What was the fifth Startup Weekend in New Zealand, and the second in Wellington, continued to raise the bar.
Co-organiser, and WebFund chairman Dave Moskovitz says the 54 hour event that aims to take pitched (to all participants’) ideas into businesses with a future keep getting better.
“After six events, we’re starting to know the rhythm and the skills required in managing teams and their crises really well,” he says.
The mentoring aspect is one of the key components of the value Startup Weekend delivers to participants, where (as well as the global mission of Startup Weekend) the idea is to inspire entrepreneurs.
“But we have to implement that in the New Zealand context,” Moskovitz says.
“What we’re really trying to provide is experiential learning to help people acquire skills that they may not have.”
As well as honing talents that people may have, it is also a high pressure situation in which to test them.
Among the attributes that participants learn are:
- Learn how to work in a team under high pressure
- Learn how to participate in an idea being born
- Learn about customer and market validation
- Learn how to plan and execute with a really short production
- Learn hot to present in a very compelling way
Moskovitz says the application of Startup Weekend in New Zealand that is different to much of the rest of the world is the emphasis of Lean Startup methodology.
The trouble with writing say a 100 page business plan is even before it is finished it is out of date.
In particular the teams used a Lean Startup Canvas, a sheet of A2 paper that provides an outline assumption of a business around factors such as the unique value proposition, the solution that’s being provided and revenue (among others).
“As you learn things, the learnings are incorporated into the business model,” says Moskovitz. “As you write down your assumptions, you have things you can test. It’s a scientific method to making a business, with tests and experiments to validate it.”
Such methodology is much cleaner than “just being driven by a passion and the she’ll be right approach to building a business,” he says.

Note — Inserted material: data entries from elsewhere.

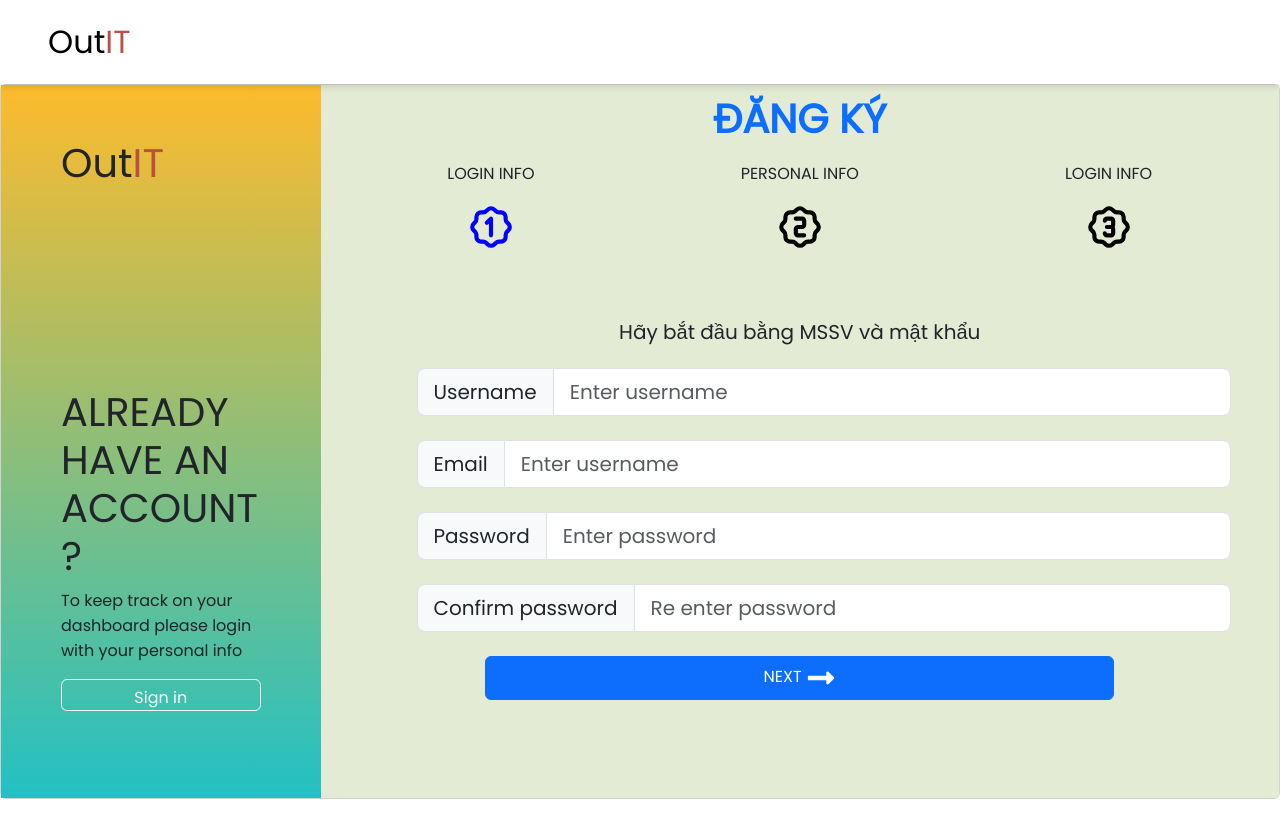
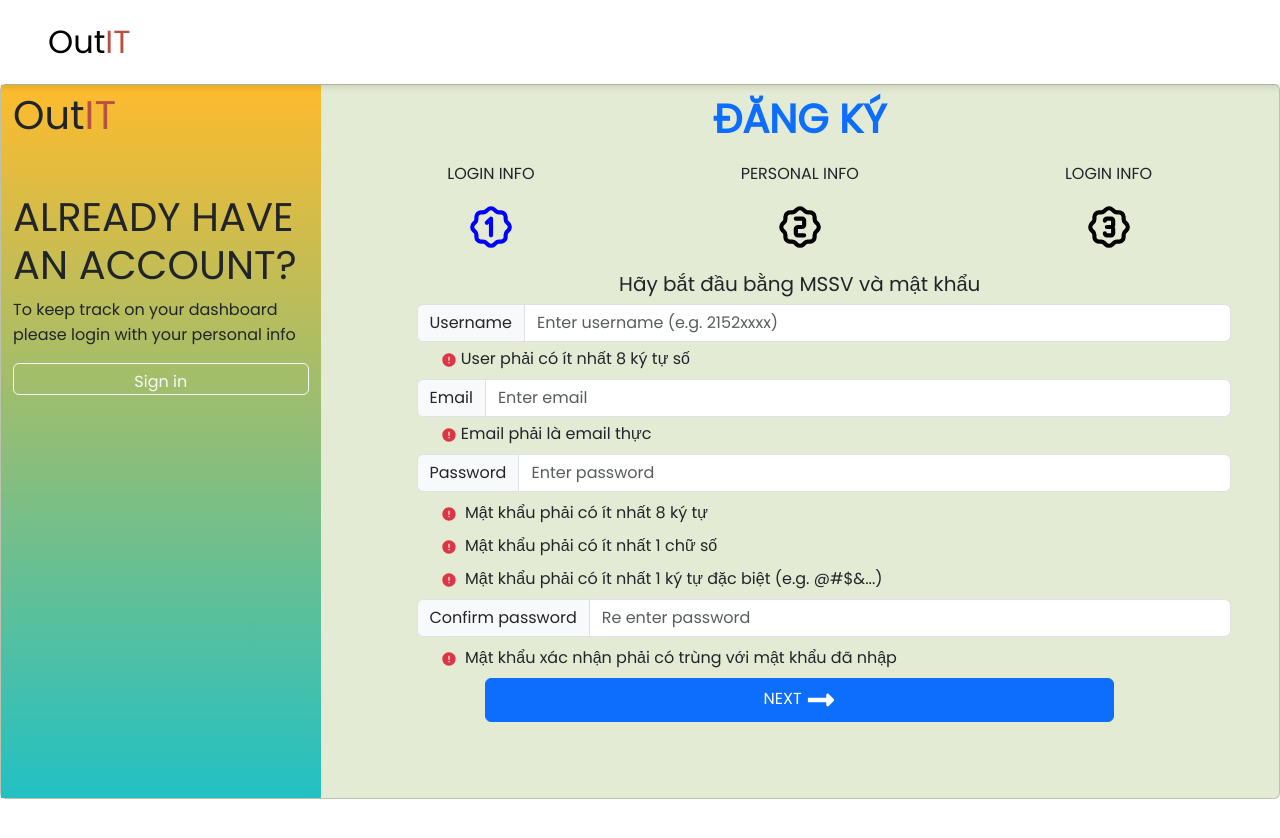
Before and after one commit to 271baotg/OutIT, a React (Create React App) app in the folder course_management_frontend/: page /register in a window 1280 px wide. Shown: the top 838 px of the page. After the commit the page ends 800 px from the top, so only its background shows below. Built offline with nearby package versions, Linux system fonts and the light colour scheme.

Commit message:
Update UI màn hình Register

```diff
--- a/course_management_frontend/src/components/Register/Register.tsx
+++ b/course_management_frontend/src/components/Register/Register.tsx
@@ -65,10 +65,6 @@ export const Register: React.FC<{}> = () => {
         }
         setCurrentStep(currentStep - 1);
     }
-
-
-
-
 
     const handleOnChangeCreditTotal = (type:string, total: number) =>{
         console.log(total);
@@ -162,11 +158,16 @@ export const Register: React.FC<{}> = () => {
                     major={major}
                     setFirstName={setFirstName}
                     setLastName={setLastName}
-                    setMajor={setMajor}/>);
+                    setMajor={setMajor}
+                    handleOnClickBack={handleOnClickBack}/>);
                 break;
 
             case 3:
-                return (<Step3 handleOnChangeTotal={handleOnChangeCreditTotal} handleOnFinish={handleOnFinish} creditTypeList={creditTypeList}/>);
+                return (<Step3
+                    handleOnChangeTotal={handleOnChangeCreditTotal}
+                    handleOnFinish={handleOnFinish}
+                    creditTypeList={creditTypeList}
+                    handleOnClickBack={handleOnClickBack}/>);
                 break;
 
             default: return (
@@ -182,18 +183,18 @@ export const Register: React.FC<{}> = () => {
     return (
         <>
             <Wrapper>
-                <div className="card container-fluid h-100">
-                    <div className="row h-100" style={{ backgroundColor: 'var(--main-color)' }}>
-                        <div className={`${style.leftSide} col-3 h-100 bg-info`}>
-                            <h1 className="m-5 mb-0">Out<span style={{ color: "var(--button-color)" }}>IT</span></h1>
-                            <div className=" d-flex justify-content-center flex-column p-5 h-100">
+                <div className="card container-fluid" style={{ backgroundColor: 'var(--main-color)', height: '100%'}}>
+                    <div className="row" style={{height: '100%', overflow:'auto'}}>
+                        <div className={`${style.leftSide} col-3 bg-info`}>
+                            <h1 className="mb-0">Out<span style={{ color: "var(--button-color)" }}>IT</span></h1>
+                            <div className=" d-flex justify-content-center flex-column mt-5">
                                 <h1 className="d-block">ALREADY HAVE AN ACCOUNT?</h1>
                                 <p>To keep track on your dashboard please login with your personal info</p>
                                 <button onClick={handleOnClickSignIn} className="btn btn-outline-light">Sign in</button>
                             </div>
                         </div>
                         <div className="col-9">
-                            <div className="w-100  d-flex flex-column justify-content-center align-items-center">
+                            <div className="w-100 d-flex flex-column justify-content-center align-items-center">
                                 <div className="w-100 mt-1">
                                     <FaArrowLeft className={`${style.backButton} ${currentStep === 1 ? "d-none" : ""}`} role="button" size={40} onClick={handleOnClickBack} />
                                 </div>
--- a/course_management_frontend/src/components/Register/RegisterComponents/Step1.tsx
+++ b/course_management_frontend/src/components/Register/RegisterComponents/Step1.tsx
@@ -1,5 +1,8 @@
-import React from "react";
-import { FaLongArrowAltRight } from "react-icons/fa";
+import React, { useState } from "react";
+import { MdError } from "react-icons/md";
+import { FaCheckCircle, FaLongArrowAltRight } from "react-icons/fa";
+import { PasswordValidator, UsernameValidator, isEmalValid } from "../../../utils/Validation";
+import { Tooltip } from "@chakra-ui/react";
 
 export const Step1: React.FC<{
     setStep: Function,
@@ -12,53 +15,141 @@ export const Step1: React.FC<{
     setConfirmPassword: Function,
     setEmail: Function
 }> = (props) => {
-    console.log("rerender");
+
+    const passwordValidator = new PasswordValidator();
+    const userNameValidator = new UsernameValidator();
+    //UN = USERNAME
+    const [isShowUNToolTip, setIsShowUNToolTip] = useState<boolean>(false);
+    //PW = PASSWORD
+    const [isShowPWToolTip, setIsShowPWToolTip] = useState<boolean>(false);
+    const [isShowEmailToolTip, setIsShowEmailToolTip] = useState<boolean>(false);
+    //CFPW = CONFIRM PASSWORD
+    const [isShowCFPWToolTip, setIsShowCFPWToolTip] = useState<boolean>(false);
+
+
     const handleOnClickNext = () => {
+
+        let canNext = true;
+
+        if (props.username == '') {
+            setIsShowUNToolTip(true);
+            canNext = false;
+        }
+        if (props.password == '') {
+            setIsShowPWToolTip(true);
+            canNext = false;
+        }
+        if (props.email == '') {
+            setIsShowEmailToolTip(true);
+            canNext = false;
+
+        }
+        if (props.confirmPassword == '') {
+            setIsShowCFPWToolTip(true);
+            canNext = false;
+
+        }
+
+        if(isEmalValid(props.email)
+        && userNameValidator.isValid(props.username)
+        && passwordValidator.isValid(props.password)
+        && props.confirmPassword === props.password
+        ) {
+            canNext = true;
+        } else{
+            canNext = false;
+        }
+
+        if (canNext) {
             props.setStep(2);
         }
+        return;
+    }
 
-    const handleOnUserNameChange = (e: React.ChangeEvent<HTMLInputElement>) =>{
+    const handleOnUserNameChange = (e: React.ChangeEvent<HTMLInputElement>) => {
+        setIsShowUNToolTip(false);
         props.setUserName(e.target.value);
     }
 
     const handleOnChangeEmail = (event: React.ChangeEvent<HTMLInputElement>): void => {
+        setIsShowEmailToolTip(false);
         props.setEmail(event.target.value);
     }
 
     function handleOnChangePassword(event: React.ChangeEvent<HTMLInputElement>): void {
+        setIsShowPWToolTip(false);
         props.setPassword(event.target.value);
-
     }
 
-    const handleOnChangeConfirmPassword = (event: React.ChangeEvent<HTMLInputElement>): void =>  {
+    const handleOnChangeConfirmPassword = (event: React.ChangeEvent<HTMLInputElement>): void => {
+        setIsShowCFPWToolTip(false);
         props.setConfirmPassword(event.target.value);
     }
 
 
 
     return (
-        <div className="w-100 h-100 p-5">
+        <div className="w-100 p-5 pt-0 pb-2">
             <div className="container">
                 <h5 className="text-center">Hãy bắt đầu bằng MSSV và mật khẩu</h5>
-                <div className="input-group input-group-lg m-4">
+                <div>
+                    <Tooltip hasArrow placement="bottom-end" isOpen={isShowUNToolTip} label="This field can't be empty" bg='red.600'>
+                        <div className="input-group input-group-md m-4 mt-0 mb-1">
                             <span className="input-group-text" id="inputGroup-sizing-lg">Username</span>
-                    <input onChange={handleOnUserNameChange} type="text" name="username" value={props.username} placeholder="Enter username" className="form-control" aria-label="Sizing example input" aria-describedby="inputGroup-sizing-lg" />
+                            <input onChange={handleOnUserNameChange} type="text" name="username" value={props.username} placeholder="Enter username (e.g. 2152xxxx)" className="form-control" aria-label="Sizing example input" aria-describedby="inputGroup-sizing-lg" />
                         </div>
-                <div className="input-group input-group-lg m-4">
+                    </Tooltip>
+
+                    <p className="ms-5 mb-2">{userNameValidator.isValid(props.username) ? <FaCheckCircle className="d-inline text-success" /> : <MdError className="d-inline text-danger" />
+                    }
+                        &nbsp;User phải có ít nhất 8 ký tự số</p>
+                </div>
+                <div>
+                    <Tooltip hasArrow placement="bottom-end" isOpen={isShowEmailToolTip} label="This field can't be empty" bg='red.600'>
+                        <div className="input-group input-group-md m-4 mt-0 mb-1">
                             <span className="input-group-text" id="inputGroup-sizing-lg">Email</span>
-                    <input onChange={handleOnChangeEmail} type="text" name="username" value={props.email} placeholder="Enter username" className="form-control" aria-label="Sizing example input" aria-describedby="inputGroup-sizing-lg" />
+                            <input onChange={handleOnChangeEmail} type="text" name="email" value={props.email} placeholder="Enter email" className="form-control" aria-label="Sizing example input" aria-describedby="inputGroup-sizing-lg" />
                         </div>
-                <div className="input-group input-group-lg m-4">
+                    </Tooltip>
+                    <p className="ms-5 mb-2">
+                        {isEmalValid(props.email) ? <FaCheckCircle className="d-inline text-success" /> : <MdError className="d-inline text-danger" />}
+                        &nbsp;Email phải là email thực
+                    </p>
+                </div>
+                <div>
+                    <Tooltip hasArrow placement="bottom-end" isOpen={isShowPWToolTip} label="This field can't be empty" bg='red.600'>
+                        <div className="input-group input-group-md m-4 mt-0 mb-2">
                             <span className="input-group-text" id="inputGroup-sizing-lg">Password</span>
                             <input onChange={handleOnChangePassword} type="password" name="password" value={props.password} placeholder="Enter password" className="form-control" aria-label="Sizing example input" aria-describedby="inputGroup-sizing-lg" />
                         </div>
-                <div className="input-group input-group-lg m-4">
+                    </Tooltip>
+                    <p className="ms-5 mb-2">
+                        {passwordValidator.isLongEnough(props.password) ? <FaCheckCircle className="d-inline text-success" /> : <MdError className="d-inline text-danger" />}
+                        &nbsp; Mật khẩu phải có ít nhất 8 ký tự
+                    </p>
+                    <p className="ms-5 mb-2">
+                        {passwordValidator.isContainerNumber(props.password) ? <FaCheckCircle className="d-inline text-success" /> : <MdError className="d-inline text-danger" />}
+                        &nbsp; Mật khẩu phải có ít nhất 1 chữ số
+                    </p>
+                    <p className="ms-5 mb-2">
+                        {passwordValidator.isContaineSpecialCharacter(props.password) ? <FaCheckCircle className="d-inline text-success" /> : <MdError className="d-inline text-danger" />}
+                        &nbsp; Mật khẩu phải có ít nhất 1 ký tự đặc biệt (e.g. @#$&...)
+                    </p>
+                </div>
+                <div>
+                    <Tooltip hasArrow placement="bottom-end" isOpen={isShowCFPWToolTip} label="This field can't be empty" bg='red.600'>
+                        <div className="input-group input-group-md m-4 mt-0 mb-2">
                             <span className="input-group-text" id="inputGroup-sizing-lg">Confirm password</span>
                             <input onChange={handleOnChangeConfirmPassword} type="password" name="confirmPassword" value={props.confirmPassword} placeholder="Re enter password" className="form-control" aria-label="Sizing example input" aria-describedby="inputGroup-sizing-lg" />
                         </div>
+                    </Tooltip>
+                    <p className="ms-5 mb-2">
+                        {props.confirmPassword === props.password && props.confirmPassword != '' ? <FaCheckCircle className="d-inline text-success" /> : <MdError className="d-inline text-danger" />}
+                        &nbsp; Mật khẩu xác nhận phải có trùng với mật khẩu đã nhập                    </p>
+                </div>
             </div>
             <div className="d-flex justify-content-center">
-                <button onClick={handleOnClickNext} className="btn btn-primary w-75 h-25">NEXT     <FaLongArrowAltRight size={30} className="d-inline-block" /></button>
+                <button onClick={handleOnClickNext} className="btn btn-primary h-25 w-75">NEXT     <FaLongArrowAltRight size={30} className="d-inline-block" /></button>
             </div>
         </div>
     )
--- /dev/null
+++ b/course_management_frontend/src/utils/Validation.ts
@@ -0,0 +1,68 @@
+export const isEmalValid = (email: string) => {
+    return String(email)
+        .toLowerCase()
+        .match(
+            /^(([^<>()[\]\\.,;:\s@"]+(\.[^<>()[\]\\.,;:\s@"]+)*)|.(".+"))@((\[[0-9]{1,3}\.[0-9]{1,3}\.[0-9]{1,3}\.[0-9]{1,3}\])|(([a-zA-Z\-0-9]+\.)+[a-zA-Z]{2,}))$/
+        );
+}
+
+
+interface IUsernameValidate {
+
+}
+
+export class UsernameValidator implements IUsernameValidate {
+    isValid = (u: string) => {
+        if (u && u.length && u.length >= 8) {
+            return true;
+        }
+        return false;
+    }
+
+}
+
+interface IPasswordValidate {
+    isLongEnough: Function
+    isContaineSpecialCharacter: Function
+    isContainerNumber: Function;
+    isValid: Function
+}
+
+export class PasswordValidator implements IPasswordValidate {
+    isLongEnough = (p: string) => {
+        if (p && p.length && p.length >= 8) {
+            return true;
+        }
+        return false;
+    }
+    isContainerNumber = (p: string) => {
+        if (p) {
+            const regex = /\d+/;
+            if (regex.test(p)) {
+                return true;
+            }
+        }
+        return false;
+
+    };
+    isContaineSpecialCharacter = (p: string) => {
+        if (p) {
+            const regex = /[^a-zA-Z0-9]/;
+            if (regex.test(p)) {
+                return true;
+            }
+        }
+        return false;
+    };
+
+    isValid = (p:string) => {
+        if(this.isLongEnough(p) && this.isContaineSpecialCharacter(p) && this.isContainerNumber(p)){
+            return true;
+        }
+        return false;
+    }
+
+
+
+
+}
```
Also changed, not shown: course_management_frontend/src/components/Register/RegisterComponents/CreditItem.tsx (+13 -11 lines), course_management_frontend/src/components/Register/RegisterComponents/Step2.tsx (+44 -49 lines), course_management_frontend/src/components/Register/RegisterComponents/Step3.tsx (+11 -4 lines), 1 other file (tests, documents, lock files or other folders). Lines whose indentation alone changed are shown as unchanged.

Wellington’s Startup Weekend (27 – 29 July) saw attendees carrying out much more validation and incorporating this learning in their businesses. The learning also meant much more pivoting as people truly listened to what the market wants.
When the market (i.e. interviewed people) don’t agree with assumptions, it can lead to a crisis.
For one particular team it initially meant a disbanded team with only one member left. But, that person thought about their findings, that there might be something else there, and rang up the team members. The rest of the team all returned that night.
One extremely pleasing aspect for Moskovitz was the new people he discovered in the entrepreneurial and innovation space.
“I like to think I’m really well connected in this ecosystem,” he says.
“But I didn’t know two thirds of the people in the room.”
He says that everyone knows that it is very difficult to produce something realizable in 54 hours.
“But more importantly, people are going to meet 30 or so people that they know and may be able to team up with in the future,” he says. “They may not carry on with a real thing now, but they’re much more likely and able to do so in the future.”
For the record, the weekend winner was Questo – a website and app to make homework fun and link teachers, parents and children more closely in its sphere.
Questo won because it best satisfied the judging criteria:
- 1/3 validation
- 1/3 business model
- 1/3 execution
“The judges attempt to replicate what happens in real life,” Moskovitz says.
“It’s not necessarily the best idea that wins, but the one that is best executed. Questo was strong across all three areas.”